**** Information shown
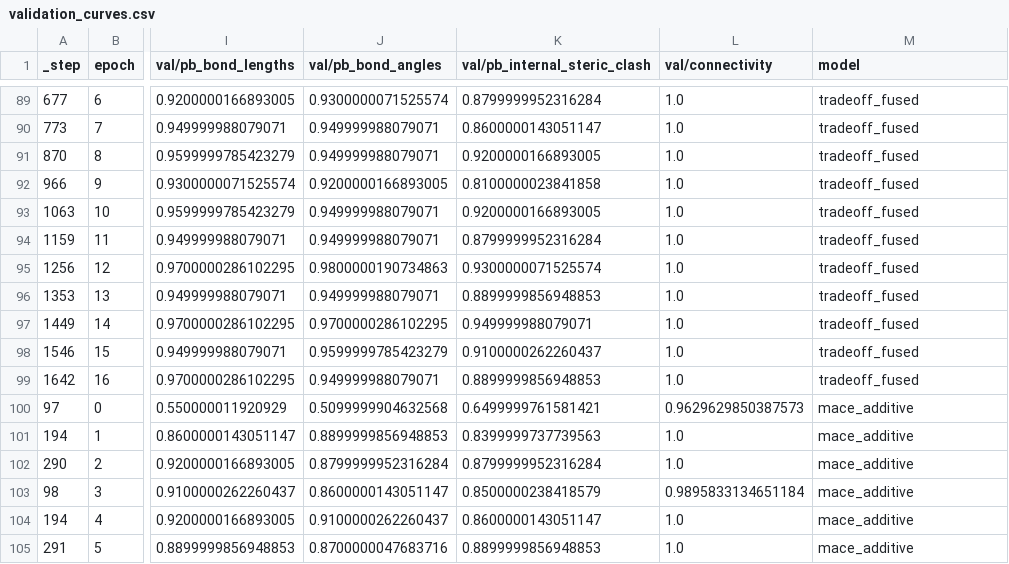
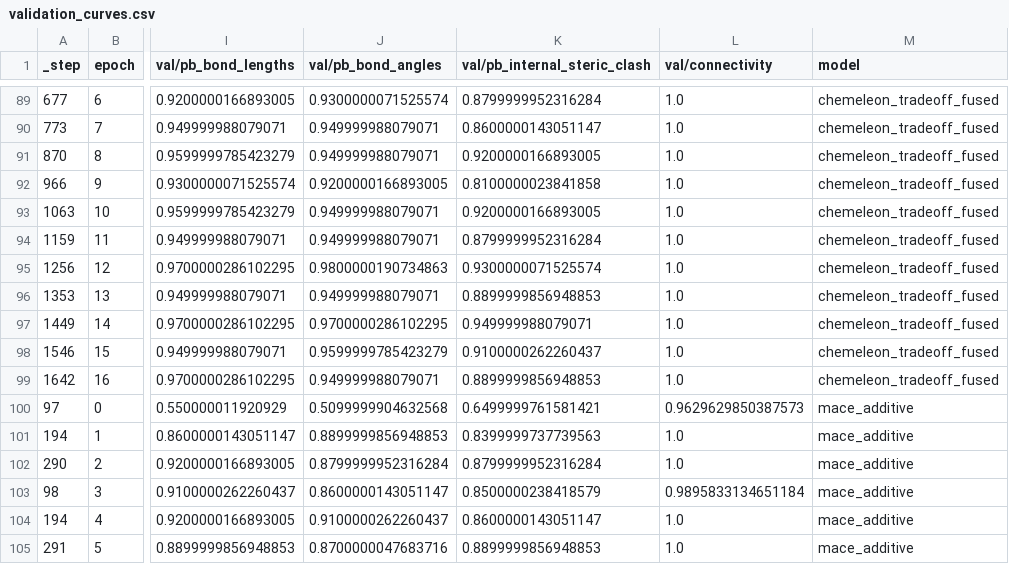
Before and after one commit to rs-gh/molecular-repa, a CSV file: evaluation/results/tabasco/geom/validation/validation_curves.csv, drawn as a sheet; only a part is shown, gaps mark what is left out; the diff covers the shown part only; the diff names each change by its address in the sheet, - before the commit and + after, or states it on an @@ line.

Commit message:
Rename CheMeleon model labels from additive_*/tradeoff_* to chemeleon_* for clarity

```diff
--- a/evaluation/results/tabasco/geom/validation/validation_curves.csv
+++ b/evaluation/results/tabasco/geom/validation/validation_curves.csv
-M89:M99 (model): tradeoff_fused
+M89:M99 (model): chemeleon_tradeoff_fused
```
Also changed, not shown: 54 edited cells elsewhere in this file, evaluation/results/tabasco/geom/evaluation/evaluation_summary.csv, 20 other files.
********
**** Information shown
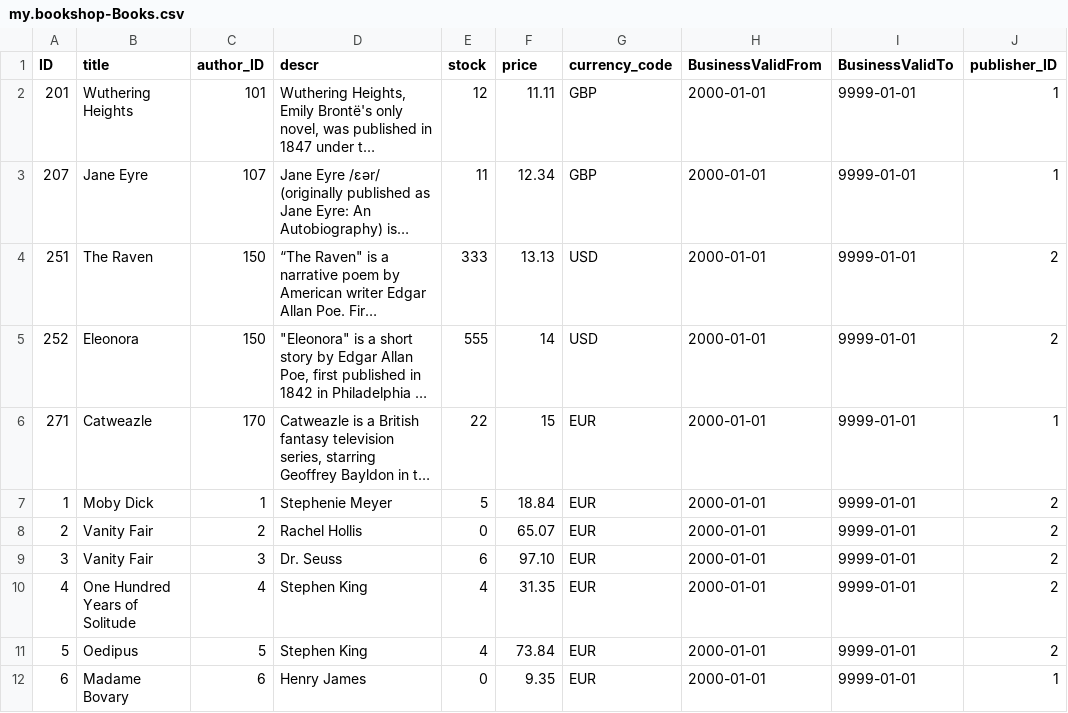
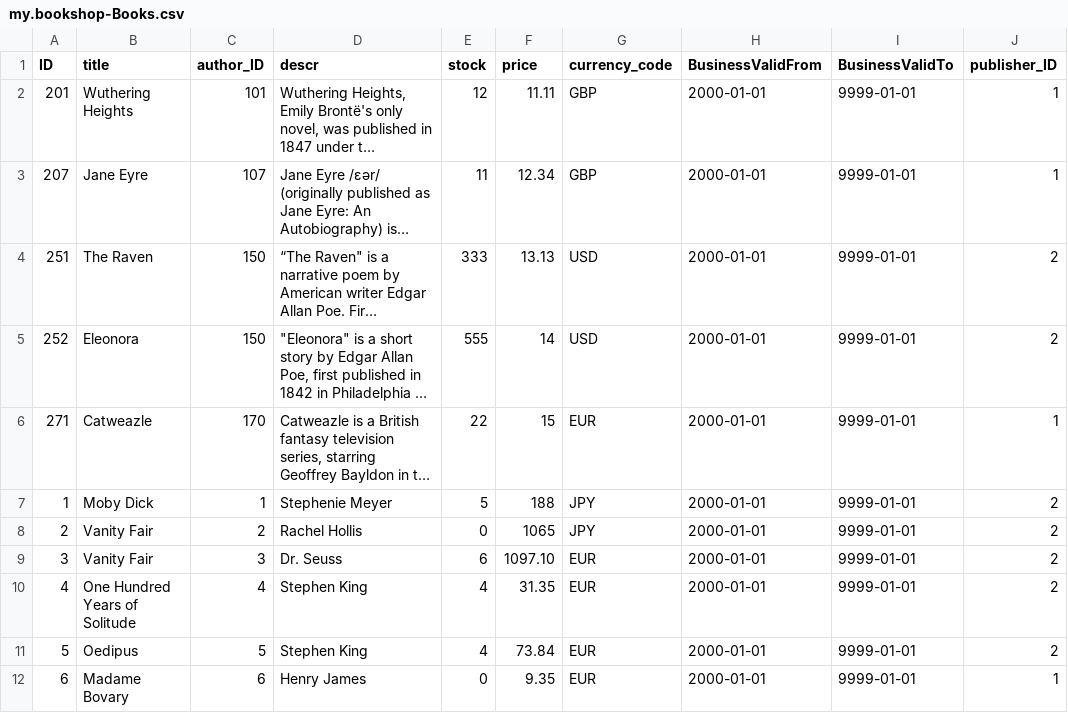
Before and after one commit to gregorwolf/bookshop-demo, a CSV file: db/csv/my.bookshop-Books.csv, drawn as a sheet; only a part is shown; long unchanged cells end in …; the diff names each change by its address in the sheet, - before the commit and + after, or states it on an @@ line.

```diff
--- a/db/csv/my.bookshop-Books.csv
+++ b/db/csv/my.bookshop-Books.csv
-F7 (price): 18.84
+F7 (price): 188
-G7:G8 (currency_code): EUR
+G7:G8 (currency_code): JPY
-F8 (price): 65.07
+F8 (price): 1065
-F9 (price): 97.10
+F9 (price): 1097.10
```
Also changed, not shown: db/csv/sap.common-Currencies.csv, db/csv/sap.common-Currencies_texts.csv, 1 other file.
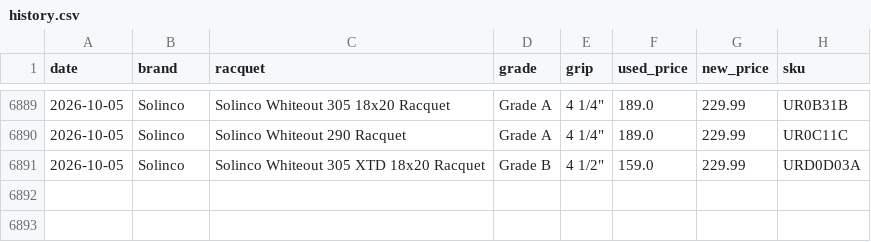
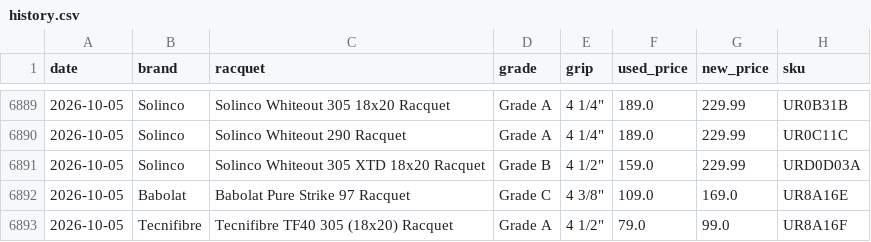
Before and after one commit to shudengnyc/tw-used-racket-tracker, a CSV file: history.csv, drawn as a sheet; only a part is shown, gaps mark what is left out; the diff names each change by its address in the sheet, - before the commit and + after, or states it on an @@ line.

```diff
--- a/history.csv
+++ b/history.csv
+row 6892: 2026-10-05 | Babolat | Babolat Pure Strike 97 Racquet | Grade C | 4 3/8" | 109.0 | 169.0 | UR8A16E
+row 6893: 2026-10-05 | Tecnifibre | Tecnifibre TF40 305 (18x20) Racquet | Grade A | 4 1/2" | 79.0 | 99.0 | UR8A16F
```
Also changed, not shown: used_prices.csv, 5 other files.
********
▶ _Action item_
Go through the data and show each line that holds "evaluation".

▶ _Task answer_
Before and after one commit to rs-gh/molecular-repa, a CSV file: evaluation/results/tabasco/geom/validation/validation_curves.csv, drawn as a sheet; only a part is shown, gaps mark what is left out; the diff covers the shown part only; the diff names each change by its address in the sheet, - before the commit and + after, or states it on an @@ line.
--- a/evaluation/results/tabasco/geom/validation/validation_curves.csv
+++ b/evaluation/results/tabasco/geom/validation/validation_curves.csv
Also changed, not shown: 54 edited cells elsewhere in this file, evaluation/results/tabasco/geom/evaluation/evaluation_summary.csv, 20 other files.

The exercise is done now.